A common question that we get asked early in the divorce process is: Is Maryland a 50/50 divorce state?
While the question seems straightforward, the truth is that the term “50/50 divorce” requires clarification. Ultimately, the answer depends upon which issue we’re referring to: child custody or property division.
Issue #1: Child Custody
One area where we often talk about Maryland as a 50/50 divorce state is in regard to child custody and sharing of minor children’s time. In Maryland, if both parents are equally willing, deserving, and capable of providing a wholesome environment for the children, and there are no other detrimental or negative factors involved, that is certainly the default. In this case, a Judge or Magistrate is likely to award 50/50 custody, meaning the children will spend half their time with each parent.
However, a lot of different factors can play into a child custody judgement. If you are involved in a child custody dispute, you should seek counsel from an experienced child custody lawyer as soon as possible to ensure the best possible outcome.
Issue #2: Property Division
More commonly, people use the term “50/50” to refer to how money and property is divided in the divorce settlement. Maryland is an “equitable distribution” state, as opposed to a “community property” state. In Maryland, regardless of the circumstances that led to the divorce – no matter who did what to whom, or how bad the behavior of either party was – if the parties don’t work out the terms of their divorce by agreement, a Judge is going to divide money and property fairly between the spouses. While many people refer to Maryland as a 50/50 divorce state based on this information, the truth is that equitable distribution doesn’t necessarily mean 50/50.
Factors Weighed in Determining Equitable Distribution
The Judge’s job in a divorce proceeding is not to divide the marital property equally between the two parties, but instead to ensure an equitable, or fair, distribution. An equitable distribution does not always mean an equal distribution, and the property division in a Maryland divorce is not always 50/50. The court considers a variety of factors in deciding what a fair distribution would be, including:
- Length of the marriage
- Age, health, skills and abilities of each spouse
- Amount of separate property owned by each spouse
- Relative ability of each party to acquire property in the future
- Financial needs of each
- Spousal support or alimony awards

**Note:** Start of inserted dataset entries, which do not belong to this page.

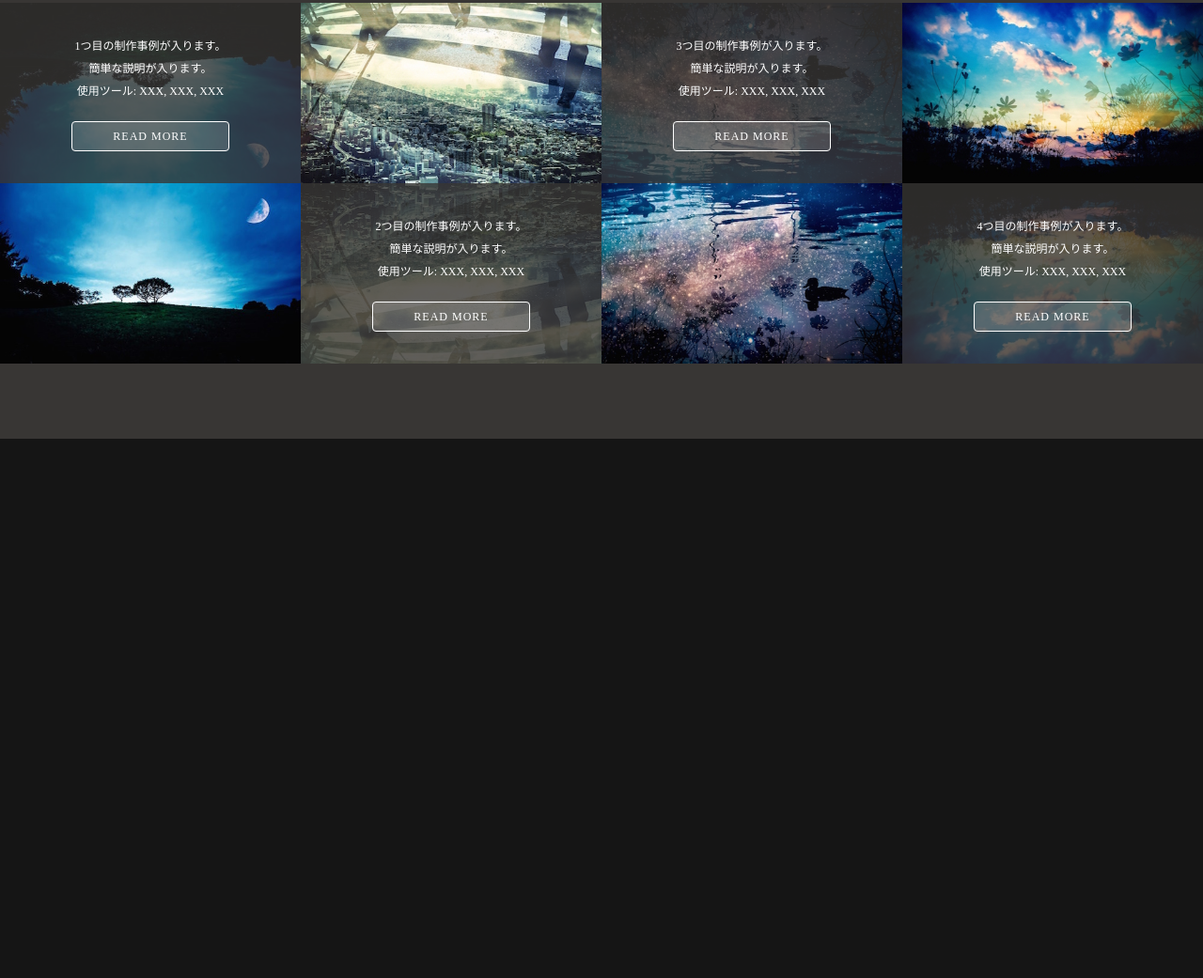
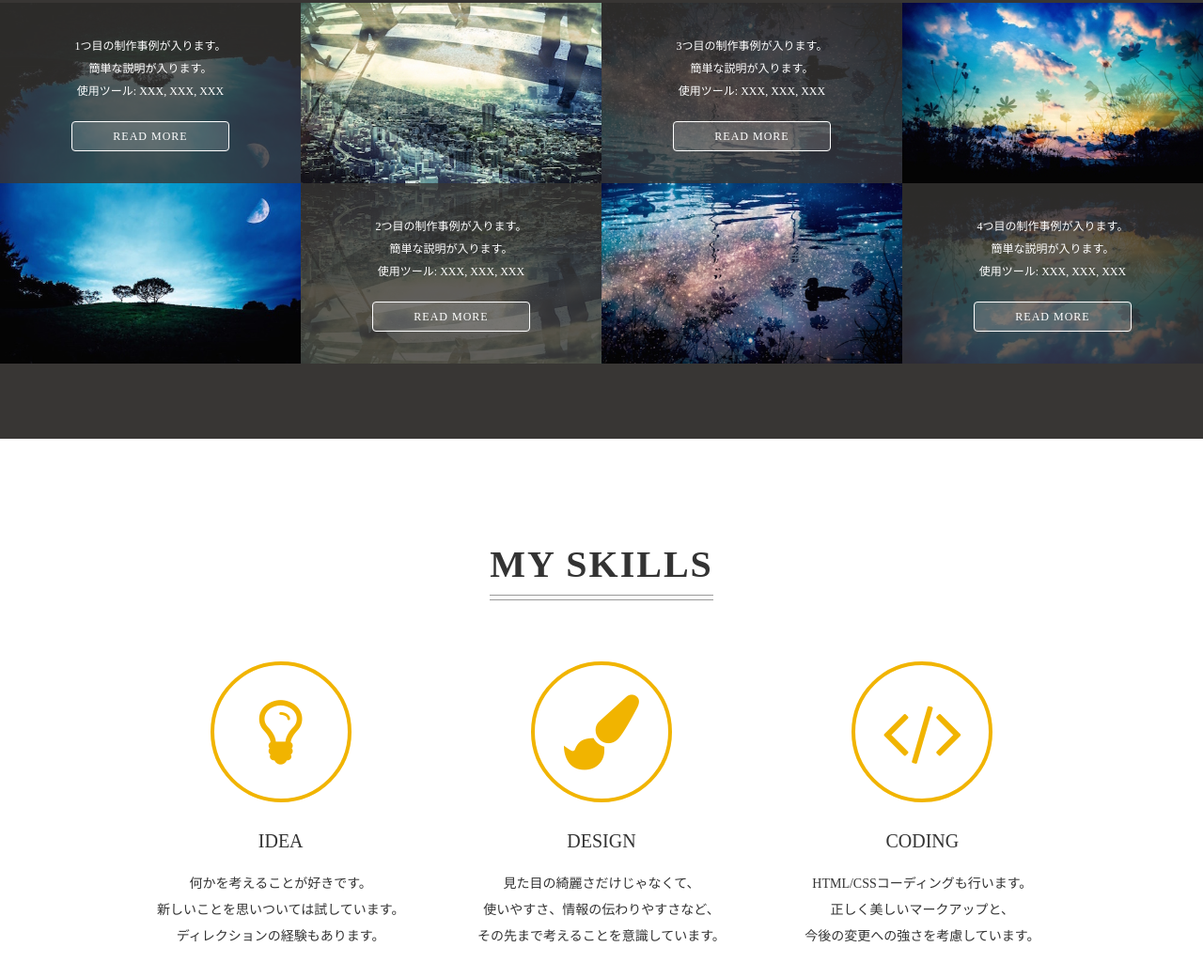
Before and after one commit to tombo-gokuraku/singlepage-layout_modern-coding, a plain HTML site: page index.html in a window 1280 px wide. Shown: the part 1337-2378 px from the top of the page at 94% size. Before the commit the page ends 1804 px from the top, so only its background shows below. Drawn offline with Linux system fonts and the light colour scheme.

Commit message:
add skills

```diff
--- a/css/style.css
+++ b/css/style.css
@@ -204,3 +204,43 @@ body {
 .work-box:nth-child(odd)::after {
   top: 0;
 }
+
+.skills {
+  padding: 80px 0;
+  background-color: #fff;
+  color: #333;
+}
+
+.skills-wrapper {
+  display: table;
+  width: 80%;
+  margin: 50px auto 0;
+  table-layout: fixed;
+}
+
+.skill-box {
+  display: table-cell;
+}
+
+.skill-icon {
+  width: 150px;
+  height: 150px;
+  margin-bottom: 30px;
+  border: 4px solid;
+  border-radius: 50%;
+  color: #f1b400;
+  font-size: 8rem;
+
+  /* アイコンの中央揃え */
+  line-height: 142px;
+}
+
+.skill-title {
+  margin: 0 20px 20px;
+  font-size: 2rem;
+}
+
+.skill-text {
+  margin: 0 20px;
+  line-height: 2;
+}
--- a/index.html
+++ b/index.html
@@ -7,6 +7,14 @@
     <link
       href="https://fonts.googleapis.com/css?family=Raleway&display=swap"
       rel="stylesheet"
+    />
+    <link
+      rel="stylesheet"
+      href="http://maxcdn.bootstrapcdn.com/font-awesome/4.3.0/css/font-awesome.min.css"
+      type="text/css"
+      media="screen"
+      title="no title"
+      charset="utf-8"
     />
     <link
       rel="stylesheet"
@@ -105,7 +113,38 @@
         </div>
       </div>
     </section>
-    <section class="skills"></section>
+    <section class="skills">
+      <h2 class="heading">MY SKILLS</h2>
+      <div class="skills-wrapper">
+        <div class="skill-box">
+          <i class="skill-icon fa fa-lightbulb-o"></i>
+          <div class="skill-title">IDEA</div>
+          <p class="skill-text">
+            何かを考えることが好きです。<br />
+            新しいことを思いついては試しています。<br />
+            ディレクションの経験もあります。
+          </p>
+        </div>
+        <div class="skill-box">
+          <i class="skill-icon fa fa-paint-brush"></i>
+          <div class="skill-title">DESIGN</div>
+          <p class="skill-text">
+            見た目の綺麗さだけじゃなくて、<br />
+            使いやすさ、情報の伝わりやすさなど、<br />
+            その先まで考えることを意識しています。
+          </p>
+        </div>
+        <div class="skill-box">
+          <i class="skill-icon fa fa-code"></i>
+          <div class="skill-title">CODING</div>
+          <p class="skill-text">
+            HTML/CSSコーディングも行います。<br />
+            正しく美しいマークアップと、<br />
+            今後の変更への強さを考慮しています。
+          </p>
+        </div>
+      </div>
+    </section>
     <section id="contact" class="contact"></section>
     <footer class="footer"></footer>
   </body>
```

- Who has current use and possession of the home or other property
- Contributions each made to the education or earning power of the other
- Contributions each made to the marital property
- Existing premarital and post-marital separate property
- Financial conditions of each party
- Tax consequences of a distribution
- Marital misconduct or other factors the court deems appropriate to consider
The court only divides marital property, which is basically all property acquired during the marriage, including the income of either spouse. Separate property is property acquired before marriage or property acquired during marriage through gift or inheritance solely to one spouse. However, there are many ways that assets can be commingled, and separate property can become marital property and subject to distribution.
It is important to remember that debts, as well as assets, are considered and distributed in a divorce, so it is equally important to identify any debts as marital or separate property.
Contact an Experienced Divorce Lawyer
If you are facing a separation, divorce, and/or child custody dispute, it is important that you consult with an experienced Maryland family law attorney to ensure that you understand your options, and make smart decisions early in the process.
Experienced divorce lawyer Fred L. Coover has been serving families Howard County and beyond for over 30 years. If you are facing a separation or divorce, contact us at (410) 553-5042 to schedule a $99 no-risk initial consultation and see if our firm is the right fit for you.